_Work to be completed:_ Return copies of the lines below that mention "changed".

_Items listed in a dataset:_
####################
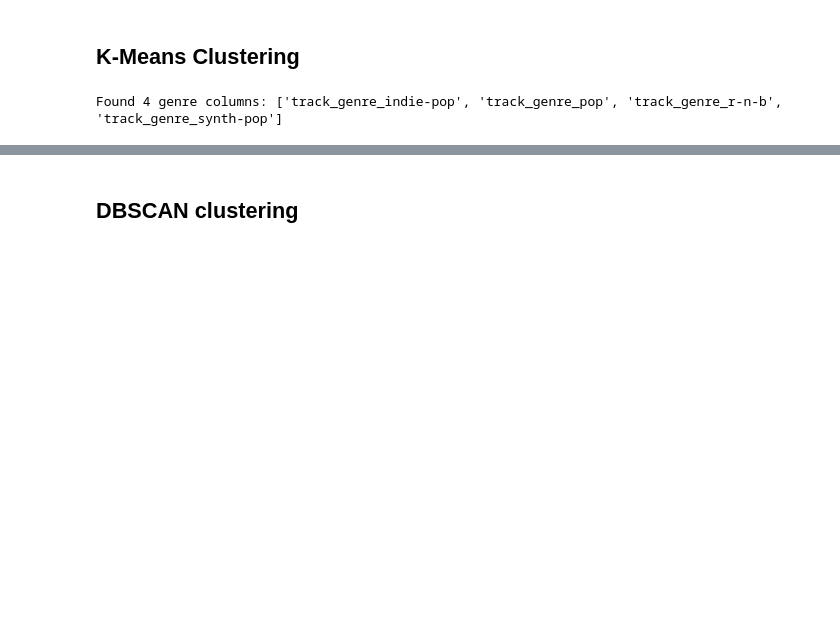
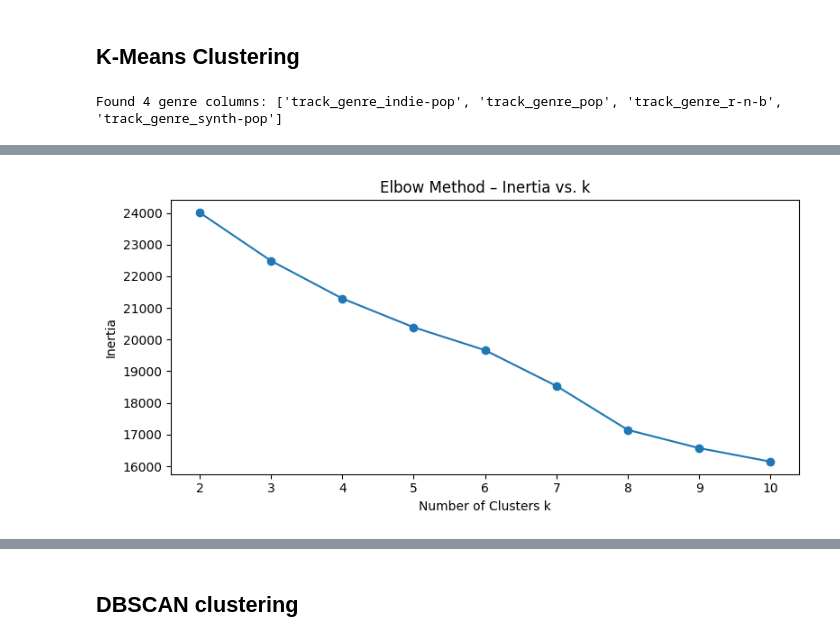
Before and after one commit to SamuelHellqvist/CS4168-DATA-MINING-UL----Project, a Jupyter notebook: clustering.ipynb, the cells around one changed output, grey strips where cells are left out. Saved outputs shown, nothing was run; the diff lists cells and outputs as text; code cells hidden in the pictures; blank space fills up the shorter version.

Commit message:
Added Elbow methode and Silhouette Score to evaluate the number of clusters k

```diff
--- a/clustering.ipynb
+++ b/clustering.ipynb
@@ -87,0 +94,19 @@ Name: count, dtype: int64
+# %%
+# Elbow Method – Inertia vs. k
+inertias = []
+K_range = range(2, 11)
+for k_val in K_range:
+    km = KMeans(n_clusters=k_val, random_state=42, n_init='auto')
+    km.fit(X_scaled)
+    inertias.append(km.inertia_)
+
+plt.figure(figsize=(8, 4))
+plt.plot(K_range, inertias, marker='o')
+plt.title("Elbow Method – Inertia vs. k")
+plt.xlabel("Number of Clusters k")
+plt.ylabel("Inertia")
+plt.xticks(K_range)
+plt.tight_layout()
+plt.show()
+# %% [output]
+[figure, added]
```
Also changed, not shown: parts of 7 cells of this notebook.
####################
_Task result:_
Before and after one commit to SamuelHellqvist/CS4168-DATA-MINING-UL----Project, a Jupyter notebook: clustering.ipynb, the cells around one changed output, grey strips where cells are left out. Saved outputs shown, nothing was run; the diff lists cells and outputs as text; code cells hidden in the pictures; blank space fills up the shorter version.
Also changed, not shown: parts of 7 cells of this notebook.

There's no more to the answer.